Blending elements of science fiction, fantasy, and historical narrative, the Safehold novels are rich in detail and rife with complex characters.  Moreover, Weber’s outstanding ability to write space battles has easily translated to the sea battles of planet Safehold.   How Firm a Foundation will be released in hardcover, e-format and as an audio book which promises “to translate to die-hard fans as well as listeners looking to break into the Sci-Fi genre.”  Here’s a little taste of what’s to come in audio book format.

Finally, gamers can delight to the knowledge that a new first-person space combat game is on its way.  Back in July, indie gaming studio Seamless Entertainment announced Sol: Exodus. The good folk at Seamless are, in their own words, intent on “re-energizing a faded genre once known for legendary hits like Wing Commander and Freespace.”  It’s a gusty proposition to say the least, but one that seems to have a lot of potential.

Sol: Exodus taps directly into the fears of our time to weave its story.  When humanity discovers that it has centuries, not eons, before the sun goes nova, the Earth government sends out a fleet of starships to find a new home.  One ship, the UCS Atlas, returns to the Sol system to find the government that sent it out displaced by a doomsday cult that embraces the impending destruction.  Players will assume the role of an Atlas star fighter pilot while this lone starship attempts to save humanity from itself and its dying star.  The game promises fast-paced dog fighting, to scale capital ship battles and a gripping story.

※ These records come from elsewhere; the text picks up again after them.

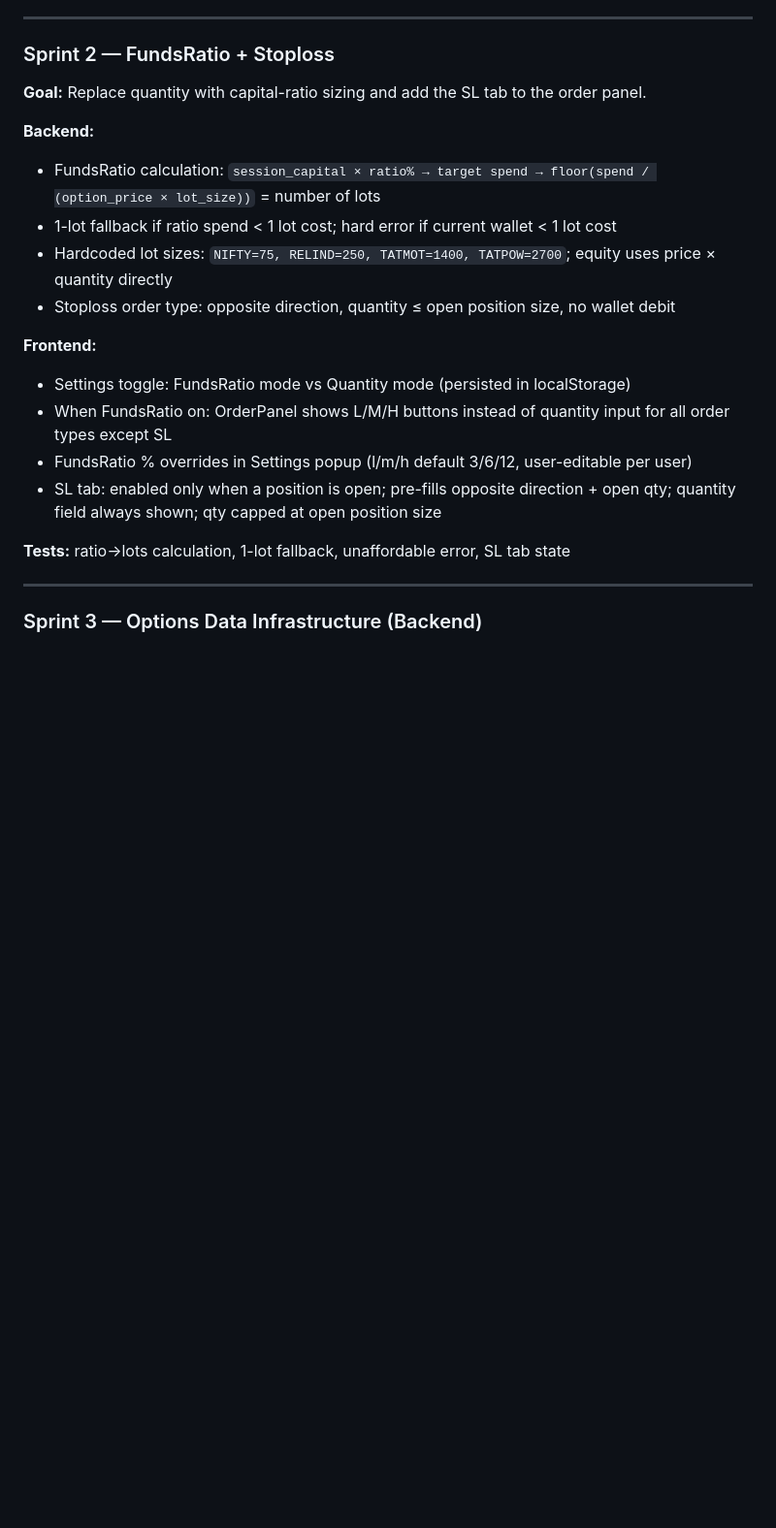
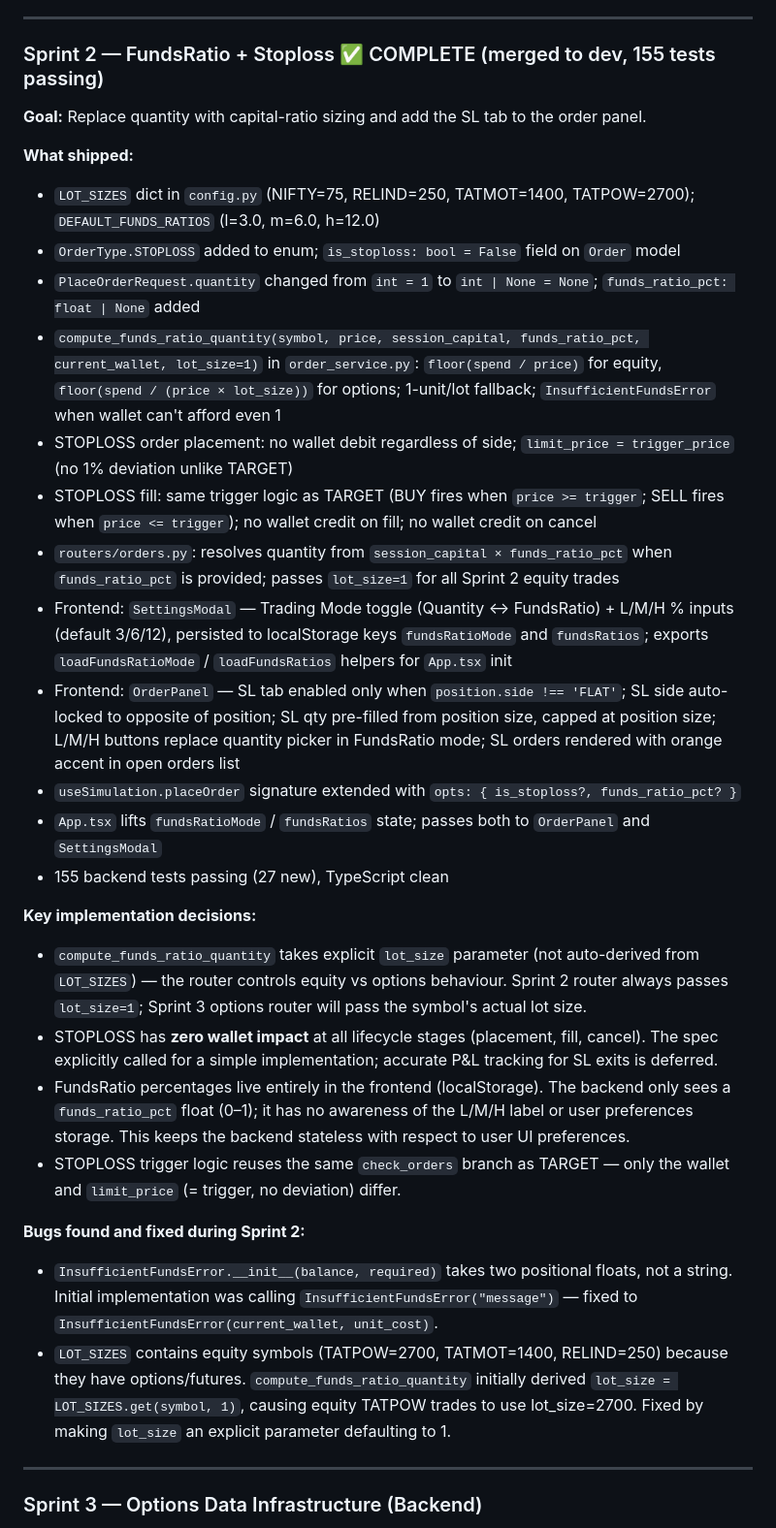
Before and after one commit to prattyush/TradeMatangi, a Markdown page: docs/spec-phase3.md, the part around the change. Shown at 97% size. GitHub-like rendering; blank space fills up the shorter version.

Commit message:
docs: Sprint 2 status, lessons learned, new technical constraints
- spec-phase3.md: mark Sprint 2 complete (155 tests), document what
  shipped, key implementation decisions, and two bugs found+fixed
- CLAUDE.md: update Phase-III status block; add 5 new technical
  constraints from Sprint 2 (STOPLOSS wallet behaviour, lot_size
  parameter contract, optional quantity field, localStorage keys,
  InsufficientFundsError constructor signature)

Co-Authored-By: Claude Sonnet 4.6 <noreply@anthropic.com>

```diff
--- a/docs/spec-phase3.md
+++ b/docs/spec-phase3.md
@@ -76,23 +76,33 @@ This phase should support options and futures. We only need to support options a
 
 ---
 
-### Sprint 2 — FundsRatio + Stoploss
+### Sprint 2 — FundsRatio + Stoploss ✅ COMPLETE (merged to dev, 155 tests passing)
 
 **Goal:** Replace quantity with capital-ratio sizing and add the SL tab to the order panel.
 
-**Backend:**
-- FundsRatio calculation: `session_capital × ratio% → target spend → floor(spend / (option_price × lot_size))` = number of lots
-- 1-lot fallback if ratio spend < 1 lot cost; hard error if current wallet < 1 lot cost
-- Hardcoded lot sizes: `NIFTY=75, RELIND=250, TATMOT=1400, TATPOW=2700`; equity uses price × quantity directly
-- Stoploss order type: opposite direction, quantity ≤ open position size, no wallet debit
+**What shipped:**
+- `LOT_SIZES` dict in `config.py` (NIFTY=75, RELIND=250, TATMOT=1400, TATPOW=2700); `DEFAULT_FUNDS_RATIOS` (l=3.0, m=6.0, h=12.0)
+- `OrderType.STOPLOSS` added to enum; `is_stoploss: bool = False` field on `Order` model
+- `PlaceOrderRequest.quantity` changed from `int = 1` to `int | None = None`; `funds_ratio_pct: float | None` added
+- `compute_funds_ratio_quantity(symbol, price, session_capital, funds_ratio_pct, current_wallet, lot_size=1)` in `order_service.py`: `floor(spend / price)` for equity, `floor(spend / (price × lot_size))` for options; 1-unit/lot fallback; `InsufficientFundsError` when wallet can't afford even 1
+- STOPLOSS order placement: no wallet debit regardless of side; `limit_price = trigger_price` (no 1% deviation unlike TARGET)
+- STOPLOSS fill: same trigger logic as TARGET (BUY fires when `price >= trigger`; SELL fires when `price <= trigger`); no wallet credit on fill; no wallet credit on cancel
+- `routers/orders.py`: resolves quantity from `session_capital × funds_ratio_pct` when `funds_ratio_pct` is provided; passes `lot_size=1` for all Sprint 2 equity trades
+- Frontend: `SettingsModal` — Trading Mode toggle (Quantity ↔ FundsRatio) + L/M/H % inputs (default 3/6/12), persisted to localStorage keys `fundsRatioMode` and `fundsRatios`; exports `loadFundsRatioMode` / `loadFundsRatios` helpers for `App.tsx` init
+- Frontend: `OrderPanel` — SL tab enabled only when `position.side !== 'FLAT'`; SL side auto-locked to opposite of position; SL qty pre-filled from position size, capped at position size; L/M/H buttons replace quantity picker in FundsRatio mode; SL orders rendered with orange accent in open orders list
+- `useSimulation.placeOrder` signature extended with `opts: { is_stoploss?, funds_ratio_pct? }`
+- `App.tsx` lifts `fundsRatioMode` / `fundsRatios` state; passes both to `OrderPanel` and `SettingsModal`
+- 155 backend tests passing (27 new), TypeScript clean
 
-**Frontend:**
-- Settings toggle: FundsRatio mode vs Quantity mode (persisted in localStorage)
-- When FundsRatio on: OrderPanel shows L/M/H buttons instead of quantity input for all order types except SL
-- FundsRatio % overrides in Settings popup (l/m/h default 3/6/12, user-editable per user)
-- SL tab: enabled only when a position is open; pre-fills opposite direction + open qty; quantity field always shown; qty capped at open position size
+**Key implementation decisions:**
+- `compute_funds_ratio_quantity` takes explicit `lot_size` parameter (not auto-derived from `LOT_SIZES`) — the router controls equity vs options behaviour. Sprint 2 router always passes `lot_size=1`; Sprint 3 options router will pass the symbol's actual lot size.
+- STOPLOSS has **zero wallet impact** at all lifecycle stages (placement, fill, cancel). The spec explicitly called for a simple implementation; accurate P&L tracking for SL exits is deferred.
+- FundsRatio percentages live entirely in the frontend (localStorage). The backend only sees a `funds_ratio_pct` float (0–1); it has no awareness of the L/M/H label or user preferences storage. This keeps the backend stateless with respect to user UI preferences.
+- STOPLOSS trigger logic reuses the same `check_orders` branch as TARGET — only the wallet and `limit_price` (= trigger, no deviation) differ.
 
-**Tests:** ratio→lots calculation, 1-lot fallback, unaffordable error, SL tab state
+**Bugs found and fixed during Sprint 2:**
+- `InsufficientFundsError.__init__(balance, required)` takes two positional floats, not a string. Initial implementation was calling `InsufficientFundsError("message")` — fixed to `InsufficientFundsError(current_wallet, unit_cost)`.
+- `LOT_SIZES` contains equity symbols (TATPOW=2700, TATMOT=1400, RELIND=250) because they have options/futures. `compute_funds_ratio_quantity` initially derived `lot_size = LOT_SIZES.get(symbol, 1)`, causing equity TATPOW trades to use lot_size=2700. Fixed by making `lot_size` an explicit parameter defaulting to 1.
 
 ---
 
```
Also changed, not shown: CLAUDE.md (+11 -2 lines).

Want to know more? Send me an email and I’ll be sure to ask your questions when I have the developers on an upcoming podcast.

And that, friends, Romans and Space Marines, is your geek news for September 10, 2011.  May the immortal Emperor’s blessings be upon you.


Game Review: Starpoint Gemini – First Impressions

At a glance: Starpoint Gemini wants to be Wing Commander: Privateer meets Starfleet Command III. I don’t think it’s quite there yet.

Developed by: LGM Games

Playing through the demo of Starpoint Gemini leaves me feeling ill at ease.  As space-sims, especially free roaming space-sims, are such a rare breed these days it is tempting to glaze over the game’s glaring flaws for the greater good of the genre.  Unfortunately, the demo of Starpoint Gemini seems intent on showing off all of the game’s weaknesses rather than promoting the title itself.

SPG’s opening cut scene sets an interesting if not all together original stage.  The human population of the Gemini system, having grown weary of the Earth Directorate’s exploitation, decides that it’s time to break away from the hegemonic government.   After a brief but bloody civil war, the Directorate’s forces retreat from Gemini, exploding the system’s starpoint (worm hole) behind them.  The blast that cuts Gemini off from the rest of the galaxy also has the unexpected side effect of trapping a few thousand starships in alternate dimension.  Your character plays the role of a “revenant”: one of the people pulled out of the alternate dimension, twenty years after the events of the independence war.  Players emerge to find the once united Gemini system fractured into various competing factions.  It’s a story that is a little bit of Colony Wars, a dash of Andromeda and a soupçons of Starhunter.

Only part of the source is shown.